Garcia, Lorenzo F., Jr. 2013. Homeric Durability: Telling Time in the Iliad. Hellenic Studies Series 58. Washington, DC: Center for Hellenic Studies. http://nrs.harvard.edu/urn-3:hul.ebook:CHS_GarciaL.Homeric_Durability_Telling_Time_in_the_Iliad.2013.
Epilogue: Homeric Durability; Concluding Remarks
Trapped in an enduring present moment without access to a future horizon, a patient is caught up in a temporality of the “no longer”; there is only an unrecoverable pain-free past and an unendurable present of world-shattering pain.
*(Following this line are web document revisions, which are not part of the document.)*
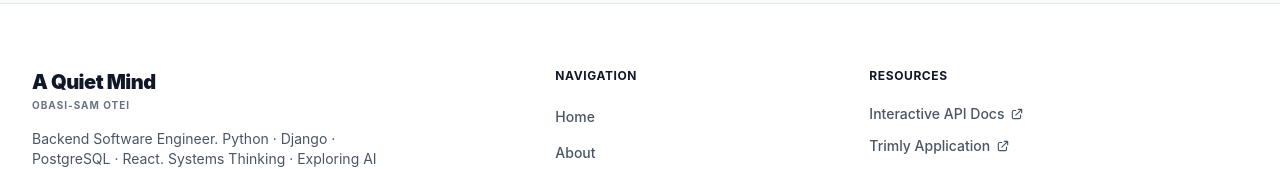
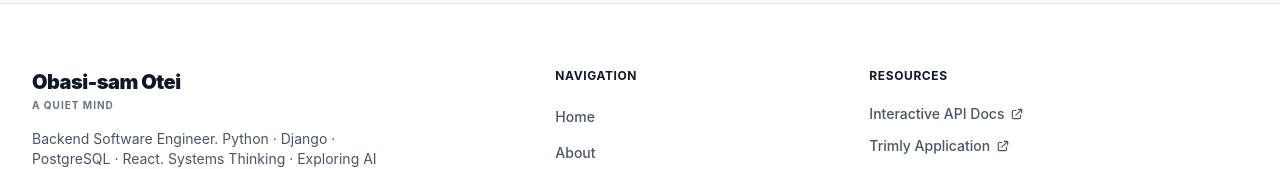
Before and after one commit to obasi-1/myportfolio, a React (Vite) app in the folder frontend/: page /my-work/buildora in a window 1280 px wide. Shown: the part 1691-1860 px from the top of the page. Built offline with nearby package versions, Linux system fonts and the light colour scheme.

Commit message:
update frontend

```diff
--- a/frontend/src/components/Footer.jsx
+++ b/frontend/src/components/Footer.jsx
@@ -10,8 +10,8 @@ const Footer = () => {
           {/* Column 1: Brand & Socials */}
           <div className="md:col-span-12 lg:col-span-5">
             <Link to="/" onClick={() => window.scrollTo(0, 0)} className="inline-block mb-4">
-              <span className="text-xl font-black text-gray-900 dark:text-white tracking-tight">A Quiet Mind</span>
-              <span className="block text-[10px] text-gray-500 font-bold uppercase tracking-widest mt-0.5">Obasi-sam Otei</span>
+              <span className="text-xl font-black text-gray-900 dark:text-white tracking-tight">Obasi-sam Otei</span>
+              <span className="block text-[10px] text-gray-500 font-bold uppercase tracking-widest mt-0.5">A Quiet Mind</span>
             </Link>
             <p className="text-gray-600 dark:text-gray-400 text-sm mb-6 max-w-sm">
               Backend Software Engineer. Python · Django · PostgreSQL · React. Systems Thinking · Exploring AI Engineering . Building systems that scale and bridging quantitative logic with modern web infrastructure.
```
The very phraseology describing the perpetuation of “fame” indicates that, generally speaking, “fame” does not last—it is a temporal and temporary object, destined to fade over time as memory and the various mnemonic devices—graves, tombs, and the oral tradition itself—fade into oblivion. So in those cases when the durability of κλέος is emphasized—when it is claimed that it will never be lost, that it will be inextinguishable, that it will be imperishable—we can only measure that durability with the scale Homer provides elsewhere in the epic. The adjective ἄφθιτος ‘unwithered’ in κλέος ἄφθιτον ἔσται is otherwise used for the marvelous: grapevines that do not fade in their bounty (ix 133), Zeus’ divine counsels (XXIV 88), and the material craftwork of Hephaistos, including Agamemnon’s σκῆπτρον ‘scepter’ (II 46, 186), Hera’s θρόνος ‘throne’ (XIV 238), the rims of the wheels of her chariot (V 724), and the homes of Poseidon (XIII 22) and Hephaistos himself (XVIII 370). These divine objects are durable and certainly long lasting—though Homer elsewhere shows us divine craft that does break in spite of its being created to be ἄρρηκτος ‘unbreakable’ (XXI 446–447). Hephaistos’ other “immortal” craftwork—namely the armor he makes for Achilles (cf. XIX 3, 10–11)  —cannot preserve his life (cf. XVIII 464–467). Zeus’ divine counsels are themselves only “imperishable” so long as he remains king of the pantheon. It is worth considering the distribution of the formulaic Ζεὺς δ’ ἄφθιτα εἰδῶς in early Greek poetry: it appears once in the Iliad (XXIV 88) when Zeus summons Thetis to talk about the return of Hektor’s corpse, but three times in Hesiod’s Theogony (545, 550, 561), significantly all in context of Zeus’ struggles with Prometheus. In other words, Zeus’ counsels are emphasized as ἄφθιτος only in contexts where there is a real question of whether he will be obeyed.
Achilles’ κλέος ἄφθιτον is not ‘imperishable fame’, for there is nothing in the world of the Iliad that would allow us to comprehend what ‘imperishable’ means. Instead, we should interpret it as ‘unwithered fame’, fame that is temporally conditioned, though projected into an indefinite future.